Cohort(s): Children of the NLSY79, NLSY79
Publisher: American Sociological Association
Keyword(s): Birthweight; Maternal Employment; Pre-natal Care/Exposure; Pre/post Natal Behavior; Pregnancy and Pregnancy Outcomes; Underemployment; Unemployment; Weight

Permission to reprint the abstract has not been received from the publisher.

Low birth weight has been linked at the aggregate level to unemployment rates and at the individual level to subjective distress. It was hypothesized that maternal underemployment, including unemployment, involuntary part time work, and low wage work, would predict decreased birth weight.

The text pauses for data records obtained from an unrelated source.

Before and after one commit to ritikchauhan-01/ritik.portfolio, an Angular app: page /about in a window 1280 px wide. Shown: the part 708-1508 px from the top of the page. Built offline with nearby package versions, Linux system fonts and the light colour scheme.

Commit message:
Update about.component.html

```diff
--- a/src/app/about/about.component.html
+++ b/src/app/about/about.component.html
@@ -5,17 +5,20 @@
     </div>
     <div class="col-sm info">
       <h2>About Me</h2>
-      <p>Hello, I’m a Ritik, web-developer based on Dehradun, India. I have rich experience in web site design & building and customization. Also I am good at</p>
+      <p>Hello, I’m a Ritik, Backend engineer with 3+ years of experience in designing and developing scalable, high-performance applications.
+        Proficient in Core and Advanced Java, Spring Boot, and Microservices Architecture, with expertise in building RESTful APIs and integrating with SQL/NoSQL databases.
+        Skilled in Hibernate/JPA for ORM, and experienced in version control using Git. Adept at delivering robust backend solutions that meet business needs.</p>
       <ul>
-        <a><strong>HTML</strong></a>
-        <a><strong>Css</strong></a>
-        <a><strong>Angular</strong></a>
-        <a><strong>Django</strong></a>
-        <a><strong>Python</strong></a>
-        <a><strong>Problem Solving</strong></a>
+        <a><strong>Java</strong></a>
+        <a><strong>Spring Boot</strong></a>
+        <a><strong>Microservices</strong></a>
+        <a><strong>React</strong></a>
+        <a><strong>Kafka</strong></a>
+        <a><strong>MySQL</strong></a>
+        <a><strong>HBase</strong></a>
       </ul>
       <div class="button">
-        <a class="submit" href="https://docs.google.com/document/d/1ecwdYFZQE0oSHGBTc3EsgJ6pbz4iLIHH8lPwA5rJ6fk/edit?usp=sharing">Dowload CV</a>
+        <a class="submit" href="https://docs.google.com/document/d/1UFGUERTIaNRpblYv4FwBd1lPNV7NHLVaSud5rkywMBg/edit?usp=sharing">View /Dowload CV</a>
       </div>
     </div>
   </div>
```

The relationship of birth weight to maternal employment changes during pregnancy was studied prospectively in 1165 singleton first births in the National Longitudinal Survey of Youth data set. Controlling for other significant risk factors, women who shifted from adequate employment to underemployment had significantly lighter babies. Plausible mediators of this relationship were explored including prenatal health care, gestational age, and mother weight gain with results varying by type of underemployment. Two interactions also suggested that underemployment reduced the beneficial effect of mother weight gain on birth weight. These findings were partially replicated for low birth weight (<2500 grams) indicating the medical significance of the effect.
Bibliography Citation
Dooley, David and JoAnn Prause. "Birth Weight and Mothers' Adverse Employment Change." Journal of Health and Social Behavior 46,2 (June 2005): 141-155.